• [TASK GOAL]
For the string "actions", state the number of lines in the data that contain it, and nothing else.

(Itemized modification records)
++++++++++++++++++++

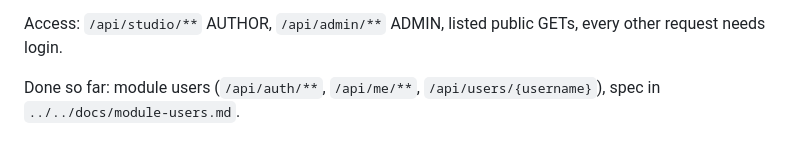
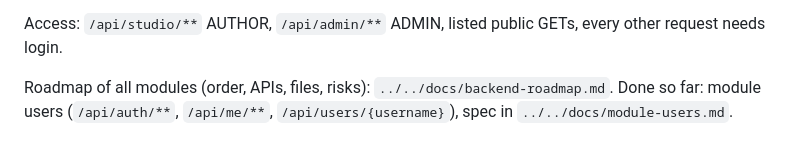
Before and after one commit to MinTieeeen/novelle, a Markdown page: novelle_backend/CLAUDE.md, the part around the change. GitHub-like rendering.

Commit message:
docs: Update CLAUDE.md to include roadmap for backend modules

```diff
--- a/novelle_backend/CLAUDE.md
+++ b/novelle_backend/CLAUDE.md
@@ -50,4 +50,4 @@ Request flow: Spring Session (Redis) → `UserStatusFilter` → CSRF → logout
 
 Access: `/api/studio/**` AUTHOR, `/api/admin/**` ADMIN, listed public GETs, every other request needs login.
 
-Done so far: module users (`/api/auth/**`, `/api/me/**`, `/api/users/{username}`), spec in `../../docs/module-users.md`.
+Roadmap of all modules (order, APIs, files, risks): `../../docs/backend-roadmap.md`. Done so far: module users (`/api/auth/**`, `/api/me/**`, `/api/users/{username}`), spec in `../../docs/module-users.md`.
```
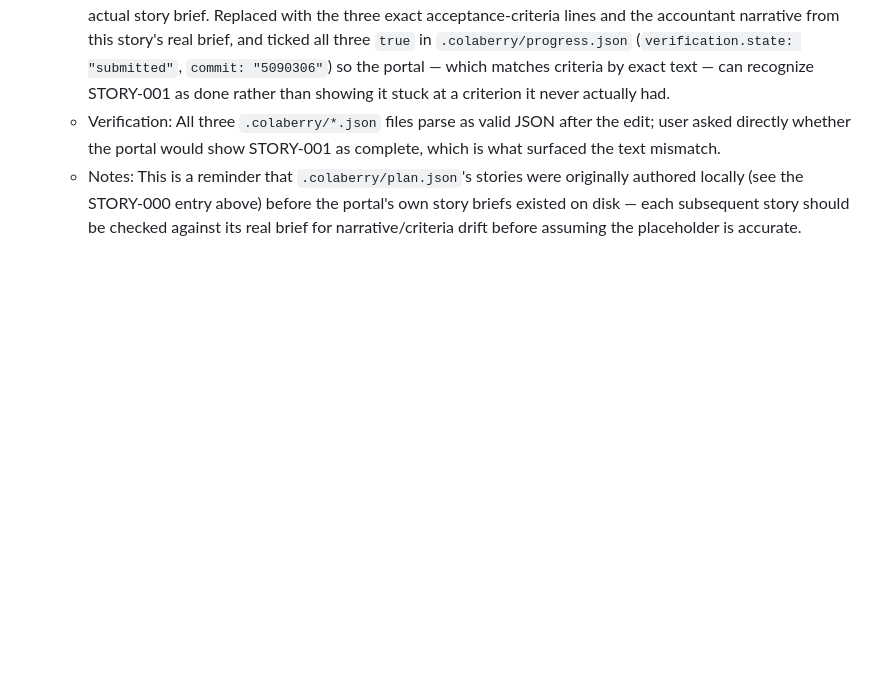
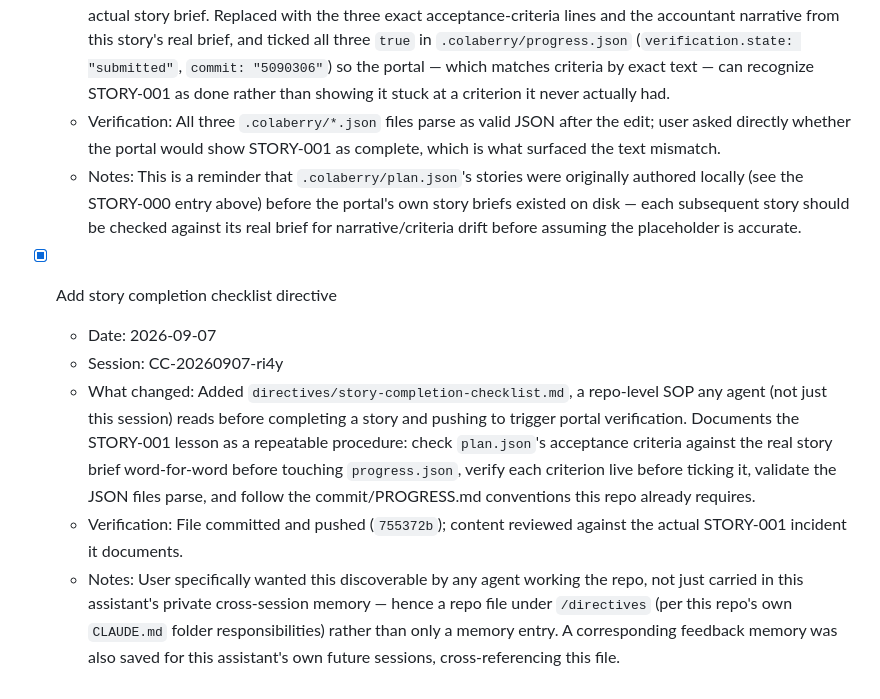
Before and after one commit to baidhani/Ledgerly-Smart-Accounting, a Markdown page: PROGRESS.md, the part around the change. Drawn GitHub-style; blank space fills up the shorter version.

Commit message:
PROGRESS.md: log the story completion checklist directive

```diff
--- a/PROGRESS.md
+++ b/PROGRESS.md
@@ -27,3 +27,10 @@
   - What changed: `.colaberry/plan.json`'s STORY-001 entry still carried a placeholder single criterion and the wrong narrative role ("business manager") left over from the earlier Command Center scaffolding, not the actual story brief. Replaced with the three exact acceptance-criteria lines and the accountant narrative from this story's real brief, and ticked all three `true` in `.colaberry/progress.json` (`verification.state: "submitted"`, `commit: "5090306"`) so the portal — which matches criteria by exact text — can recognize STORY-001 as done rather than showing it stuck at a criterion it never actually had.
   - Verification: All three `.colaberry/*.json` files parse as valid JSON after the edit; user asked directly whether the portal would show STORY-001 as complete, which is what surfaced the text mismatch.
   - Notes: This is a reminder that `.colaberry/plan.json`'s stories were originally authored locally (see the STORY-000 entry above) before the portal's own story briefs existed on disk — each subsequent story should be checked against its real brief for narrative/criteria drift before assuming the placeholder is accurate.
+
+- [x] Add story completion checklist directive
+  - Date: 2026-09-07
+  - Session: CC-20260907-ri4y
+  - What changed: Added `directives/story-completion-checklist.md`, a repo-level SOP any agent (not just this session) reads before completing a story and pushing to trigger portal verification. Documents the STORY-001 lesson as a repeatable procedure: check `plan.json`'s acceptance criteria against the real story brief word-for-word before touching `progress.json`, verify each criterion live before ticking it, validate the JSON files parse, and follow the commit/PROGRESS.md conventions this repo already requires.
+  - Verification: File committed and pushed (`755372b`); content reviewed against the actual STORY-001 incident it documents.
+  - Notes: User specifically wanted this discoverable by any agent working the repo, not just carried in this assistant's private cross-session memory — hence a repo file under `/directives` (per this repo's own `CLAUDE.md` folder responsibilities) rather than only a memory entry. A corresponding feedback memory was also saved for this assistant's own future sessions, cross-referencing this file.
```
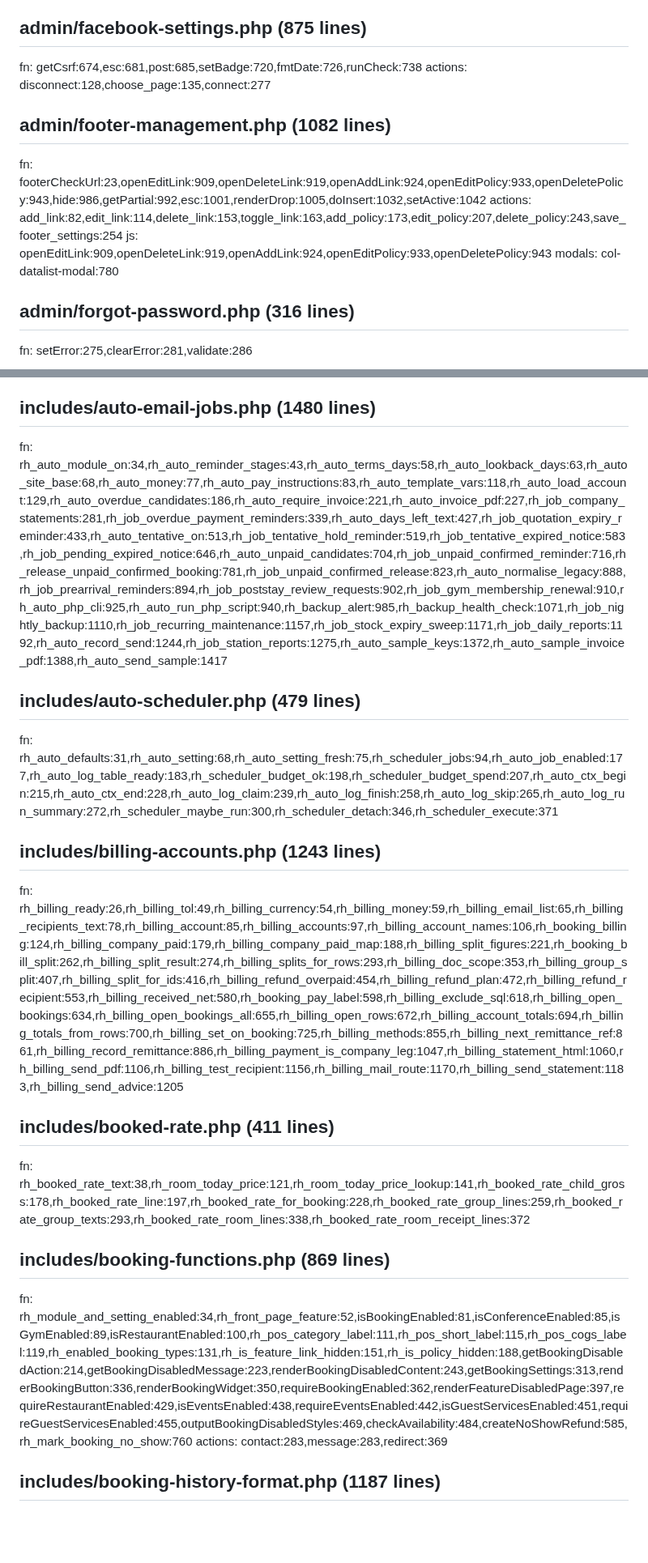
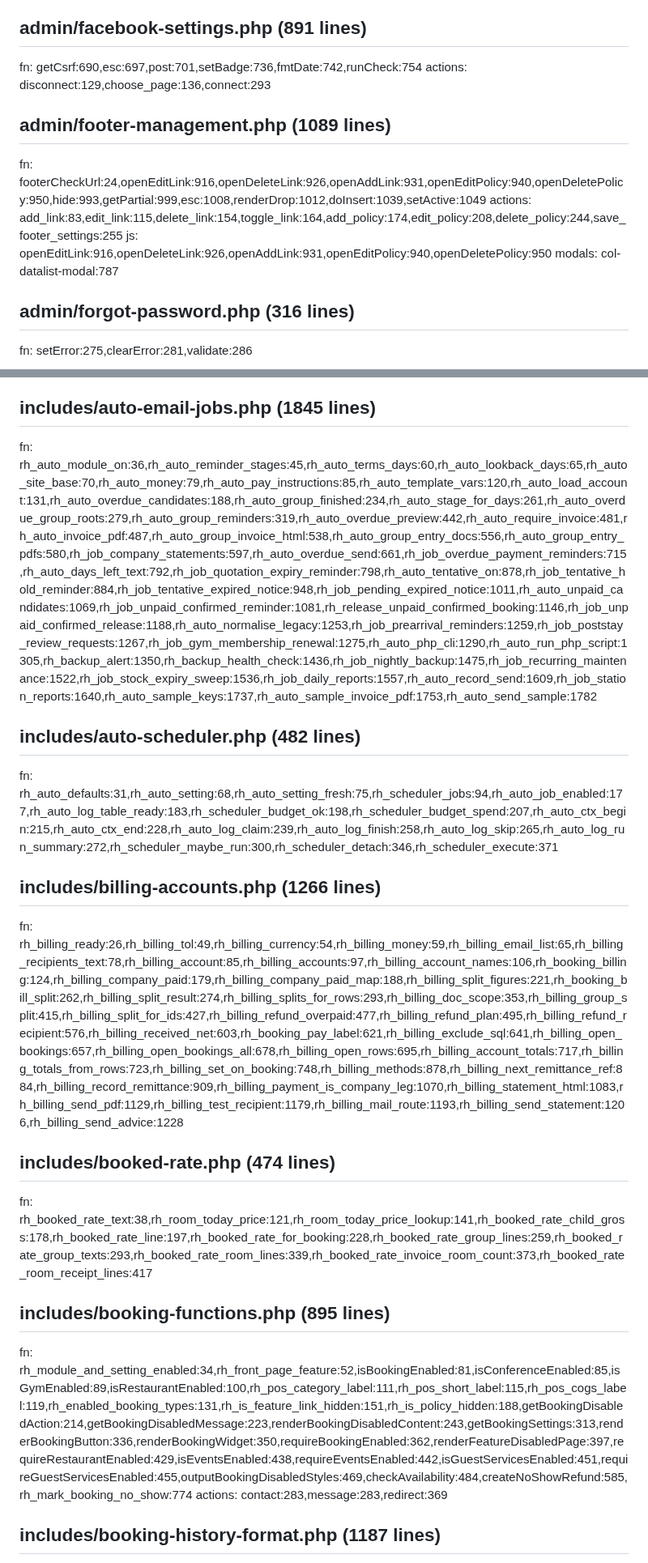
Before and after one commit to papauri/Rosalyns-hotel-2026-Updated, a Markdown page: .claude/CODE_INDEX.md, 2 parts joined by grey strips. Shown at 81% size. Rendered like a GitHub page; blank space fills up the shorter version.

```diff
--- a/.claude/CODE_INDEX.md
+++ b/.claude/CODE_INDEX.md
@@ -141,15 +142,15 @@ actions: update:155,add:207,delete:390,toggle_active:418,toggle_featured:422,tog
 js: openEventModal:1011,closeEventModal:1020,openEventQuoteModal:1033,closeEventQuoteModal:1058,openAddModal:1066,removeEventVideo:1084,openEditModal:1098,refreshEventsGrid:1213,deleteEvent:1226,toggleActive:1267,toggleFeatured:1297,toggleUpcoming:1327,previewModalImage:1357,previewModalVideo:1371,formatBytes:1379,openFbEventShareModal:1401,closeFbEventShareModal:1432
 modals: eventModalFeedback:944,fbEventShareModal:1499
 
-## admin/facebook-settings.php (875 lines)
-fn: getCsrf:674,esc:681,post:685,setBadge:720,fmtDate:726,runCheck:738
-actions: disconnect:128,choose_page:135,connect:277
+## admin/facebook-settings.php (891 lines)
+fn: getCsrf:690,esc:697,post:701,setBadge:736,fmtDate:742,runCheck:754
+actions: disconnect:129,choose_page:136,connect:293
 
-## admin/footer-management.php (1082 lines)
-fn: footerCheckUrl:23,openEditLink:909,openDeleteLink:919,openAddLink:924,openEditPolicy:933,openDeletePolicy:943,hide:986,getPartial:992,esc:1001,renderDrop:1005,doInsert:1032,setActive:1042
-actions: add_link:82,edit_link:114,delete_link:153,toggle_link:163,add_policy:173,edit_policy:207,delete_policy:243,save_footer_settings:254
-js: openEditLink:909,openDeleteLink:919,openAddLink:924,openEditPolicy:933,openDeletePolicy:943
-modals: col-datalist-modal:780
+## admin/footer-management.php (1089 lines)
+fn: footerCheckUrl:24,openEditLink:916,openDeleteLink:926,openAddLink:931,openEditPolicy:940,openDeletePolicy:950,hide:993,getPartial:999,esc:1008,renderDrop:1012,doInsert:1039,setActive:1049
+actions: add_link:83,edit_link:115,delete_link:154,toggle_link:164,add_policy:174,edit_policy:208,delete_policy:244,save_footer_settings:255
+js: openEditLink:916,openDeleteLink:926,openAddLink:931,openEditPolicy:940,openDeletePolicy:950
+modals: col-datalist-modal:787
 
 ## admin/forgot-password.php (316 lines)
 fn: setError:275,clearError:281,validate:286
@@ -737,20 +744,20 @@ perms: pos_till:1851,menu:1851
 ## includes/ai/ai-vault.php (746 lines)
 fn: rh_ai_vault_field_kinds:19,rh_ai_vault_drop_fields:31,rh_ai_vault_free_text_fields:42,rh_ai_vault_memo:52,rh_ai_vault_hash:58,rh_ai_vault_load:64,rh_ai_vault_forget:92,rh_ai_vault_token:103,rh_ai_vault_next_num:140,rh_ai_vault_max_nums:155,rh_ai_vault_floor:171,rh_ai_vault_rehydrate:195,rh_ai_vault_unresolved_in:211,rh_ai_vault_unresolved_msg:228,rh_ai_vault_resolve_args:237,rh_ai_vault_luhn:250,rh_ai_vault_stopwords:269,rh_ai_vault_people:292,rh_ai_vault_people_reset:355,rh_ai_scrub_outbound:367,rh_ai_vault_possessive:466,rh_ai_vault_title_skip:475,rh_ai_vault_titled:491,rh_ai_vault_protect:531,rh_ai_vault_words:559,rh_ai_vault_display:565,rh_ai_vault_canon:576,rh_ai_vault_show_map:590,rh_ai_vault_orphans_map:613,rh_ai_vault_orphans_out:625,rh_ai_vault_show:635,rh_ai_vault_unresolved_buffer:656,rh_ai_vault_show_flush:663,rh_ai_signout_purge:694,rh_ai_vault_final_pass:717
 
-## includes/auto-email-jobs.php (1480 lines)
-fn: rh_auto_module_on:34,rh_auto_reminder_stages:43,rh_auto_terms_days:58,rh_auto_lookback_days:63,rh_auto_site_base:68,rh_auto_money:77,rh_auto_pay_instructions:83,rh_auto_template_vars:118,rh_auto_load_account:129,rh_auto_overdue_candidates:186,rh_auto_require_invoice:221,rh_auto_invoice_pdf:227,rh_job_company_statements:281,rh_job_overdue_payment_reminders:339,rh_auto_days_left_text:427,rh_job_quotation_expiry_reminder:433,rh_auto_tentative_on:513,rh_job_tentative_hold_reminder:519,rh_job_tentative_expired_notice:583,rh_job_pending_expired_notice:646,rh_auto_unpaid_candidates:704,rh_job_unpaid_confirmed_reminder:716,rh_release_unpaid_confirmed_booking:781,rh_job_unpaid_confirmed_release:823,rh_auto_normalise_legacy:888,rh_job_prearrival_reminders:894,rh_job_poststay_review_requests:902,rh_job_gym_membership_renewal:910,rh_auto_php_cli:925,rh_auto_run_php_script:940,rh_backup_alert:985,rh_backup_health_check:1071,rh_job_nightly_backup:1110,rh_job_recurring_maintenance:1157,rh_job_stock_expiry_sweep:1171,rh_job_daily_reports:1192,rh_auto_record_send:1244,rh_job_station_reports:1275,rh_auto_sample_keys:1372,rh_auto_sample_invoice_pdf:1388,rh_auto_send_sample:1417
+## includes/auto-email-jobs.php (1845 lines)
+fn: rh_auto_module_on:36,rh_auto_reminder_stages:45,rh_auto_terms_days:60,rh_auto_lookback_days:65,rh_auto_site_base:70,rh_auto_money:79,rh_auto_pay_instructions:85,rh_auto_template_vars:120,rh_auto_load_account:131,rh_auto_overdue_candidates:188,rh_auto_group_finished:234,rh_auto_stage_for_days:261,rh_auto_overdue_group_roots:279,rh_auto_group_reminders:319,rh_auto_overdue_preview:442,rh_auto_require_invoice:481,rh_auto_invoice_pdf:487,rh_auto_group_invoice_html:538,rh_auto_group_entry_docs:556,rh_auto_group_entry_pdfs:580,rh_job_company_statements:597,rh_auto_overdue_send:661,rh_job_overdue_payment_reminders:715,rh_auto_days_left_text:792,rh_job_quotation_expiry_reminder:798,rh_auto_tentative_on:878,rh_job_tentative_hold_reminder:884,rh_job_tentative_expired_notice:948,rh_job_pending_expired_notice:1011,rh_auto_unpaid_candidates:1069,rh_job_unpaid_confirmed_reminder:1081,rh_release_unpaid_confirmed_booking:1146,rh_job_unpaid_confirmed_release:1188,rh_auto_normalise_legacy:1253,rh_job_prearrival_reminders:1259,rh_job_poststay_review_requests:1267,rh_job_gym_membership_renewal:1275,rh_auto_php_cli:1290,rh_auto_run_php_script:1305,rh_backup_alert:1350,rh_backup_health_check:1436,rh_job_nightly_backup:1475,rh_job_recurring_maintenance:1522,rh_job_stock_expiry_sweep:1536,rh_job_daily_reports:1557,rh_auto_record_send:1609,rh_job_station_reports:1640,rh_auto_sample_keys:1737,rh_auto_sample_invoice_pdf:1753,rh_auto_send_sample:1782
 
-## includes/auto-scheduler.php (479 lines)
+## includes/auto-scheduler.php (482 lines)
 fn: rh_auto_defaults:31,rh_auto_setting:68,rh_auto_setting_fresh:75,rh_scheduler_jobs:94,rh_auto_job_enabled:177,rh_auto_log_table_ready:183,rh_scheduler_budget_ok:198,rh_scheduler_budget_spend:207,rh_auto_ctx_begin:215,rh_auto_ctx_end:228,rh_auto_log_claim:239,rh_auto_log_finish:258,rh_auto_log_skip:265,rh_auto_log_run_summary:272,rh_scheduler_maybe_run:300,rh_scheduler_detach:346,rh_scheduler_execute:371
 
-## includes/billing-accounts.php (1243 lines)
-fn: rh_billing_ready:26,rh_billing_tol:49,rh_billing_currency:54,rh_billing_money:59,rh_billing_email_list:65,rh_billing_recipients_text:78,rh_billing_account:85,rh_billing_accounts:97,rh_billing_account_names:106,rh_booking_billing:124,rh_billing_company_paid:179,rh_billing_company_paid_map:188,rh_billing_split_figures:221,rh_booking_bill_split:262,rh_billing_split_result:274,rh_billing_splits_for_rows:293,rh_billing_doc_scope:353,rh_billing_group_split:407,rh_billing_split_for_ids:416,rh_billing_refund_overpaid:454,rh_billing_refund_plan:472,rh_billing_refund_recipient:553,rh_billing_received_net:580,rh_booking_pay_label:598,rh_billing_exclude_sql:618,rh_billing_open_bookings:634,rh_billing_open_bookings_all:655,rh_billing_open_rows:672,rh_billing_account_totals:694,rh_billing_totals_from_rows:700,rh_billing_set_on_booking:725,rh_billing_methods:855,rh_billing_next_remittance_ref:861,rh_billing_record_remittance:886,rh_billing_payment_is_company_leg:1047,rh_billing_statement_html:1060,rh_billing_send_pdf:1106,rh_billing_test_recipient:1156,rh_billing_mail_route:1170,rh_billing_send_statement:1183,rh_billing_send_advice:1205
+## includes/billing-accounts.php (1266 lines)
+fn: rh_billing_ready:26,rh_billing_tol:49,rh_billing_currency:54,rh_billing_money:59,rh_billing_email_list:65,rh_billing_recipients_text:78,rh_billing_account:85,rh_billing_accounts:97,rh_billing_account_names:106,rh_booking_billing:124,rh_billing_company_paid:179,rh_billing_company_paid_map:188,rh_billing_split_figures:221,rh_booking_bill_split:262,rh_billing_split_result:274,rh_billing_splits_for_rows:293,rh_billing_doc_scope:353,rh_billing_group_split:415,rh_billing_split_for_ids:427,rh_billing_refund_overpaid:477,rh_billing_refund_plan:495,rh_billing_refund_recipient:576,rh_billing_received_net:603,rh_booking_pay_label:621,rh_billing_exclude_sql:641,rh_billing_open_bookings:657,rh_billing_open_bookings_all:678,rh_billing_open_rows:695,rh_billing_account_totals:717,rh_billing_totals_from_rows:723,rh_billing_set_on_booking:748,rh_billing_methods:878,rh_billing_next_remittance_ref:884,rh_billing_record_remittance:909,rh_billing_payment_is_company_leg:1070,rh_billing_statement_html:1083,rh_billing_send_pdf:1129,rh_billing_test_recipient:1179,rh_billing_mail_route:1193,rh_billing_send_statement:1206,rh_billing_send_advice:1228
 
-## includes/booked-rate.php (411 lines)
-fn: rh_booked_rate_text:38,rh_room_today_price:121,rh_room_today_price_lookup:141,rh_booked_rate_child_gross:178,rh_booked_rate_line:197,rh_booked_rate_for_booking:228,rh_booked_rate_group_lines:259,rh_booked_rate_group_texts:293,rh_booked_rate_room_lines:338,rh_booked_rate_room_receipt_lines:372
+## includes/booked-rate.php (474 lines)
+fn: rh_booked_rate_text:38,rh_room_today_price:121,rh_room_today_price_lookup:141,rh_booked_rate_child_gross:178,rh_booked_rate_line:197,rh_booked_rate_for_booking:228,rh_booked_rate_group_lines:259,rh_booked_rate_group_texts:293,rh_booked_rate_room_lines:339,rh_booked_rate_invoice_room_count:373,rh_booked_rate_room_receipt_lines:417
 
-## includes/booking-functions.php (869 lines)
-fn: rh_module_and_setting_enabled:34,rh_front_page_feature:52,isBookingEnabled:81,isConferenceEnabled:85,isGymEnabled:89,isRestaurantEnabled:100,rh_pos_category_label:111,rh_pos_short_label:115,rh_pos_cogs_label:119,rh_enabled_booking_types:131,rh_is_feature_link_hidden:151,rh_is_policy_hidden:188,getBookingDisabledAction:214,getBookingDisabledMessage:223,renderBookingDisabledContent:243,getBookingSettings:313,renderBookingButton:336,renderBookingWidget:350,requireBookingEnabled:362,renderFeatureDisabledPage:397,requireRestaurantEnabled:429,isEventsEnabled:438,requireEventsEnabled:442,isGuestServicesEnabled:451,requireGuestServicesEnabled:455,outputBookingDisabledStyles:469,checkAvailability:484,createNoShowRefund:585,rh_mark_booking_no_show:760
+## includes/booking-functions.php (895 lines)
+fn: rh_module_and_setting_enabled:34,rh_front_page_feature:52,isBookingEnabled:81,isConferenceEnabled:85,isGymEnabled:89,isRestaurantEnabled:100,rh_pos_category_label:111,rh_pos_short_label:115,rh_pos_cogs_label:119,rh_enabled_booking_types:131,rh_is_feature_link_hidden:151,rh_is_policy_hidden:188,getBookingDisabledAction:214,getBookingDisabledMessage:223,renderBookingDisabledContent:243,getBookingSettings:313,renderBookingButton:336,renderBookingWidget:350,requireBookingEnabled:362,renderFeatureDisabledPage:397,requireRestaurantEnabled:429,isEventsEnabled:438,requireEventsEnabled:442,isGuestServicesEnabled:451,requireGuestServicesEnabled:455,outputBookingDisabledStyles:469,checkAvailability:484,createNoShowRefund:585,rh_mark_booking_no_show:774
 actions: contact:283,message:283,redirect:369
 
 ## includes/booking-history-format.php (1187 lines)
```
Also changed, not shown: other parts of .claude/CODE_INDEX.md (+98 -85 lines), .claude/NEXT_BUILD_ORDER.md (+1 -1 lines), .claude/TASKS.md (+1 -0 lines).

++++++++++++++++++++

• [RESULT OF THIS TASK]
6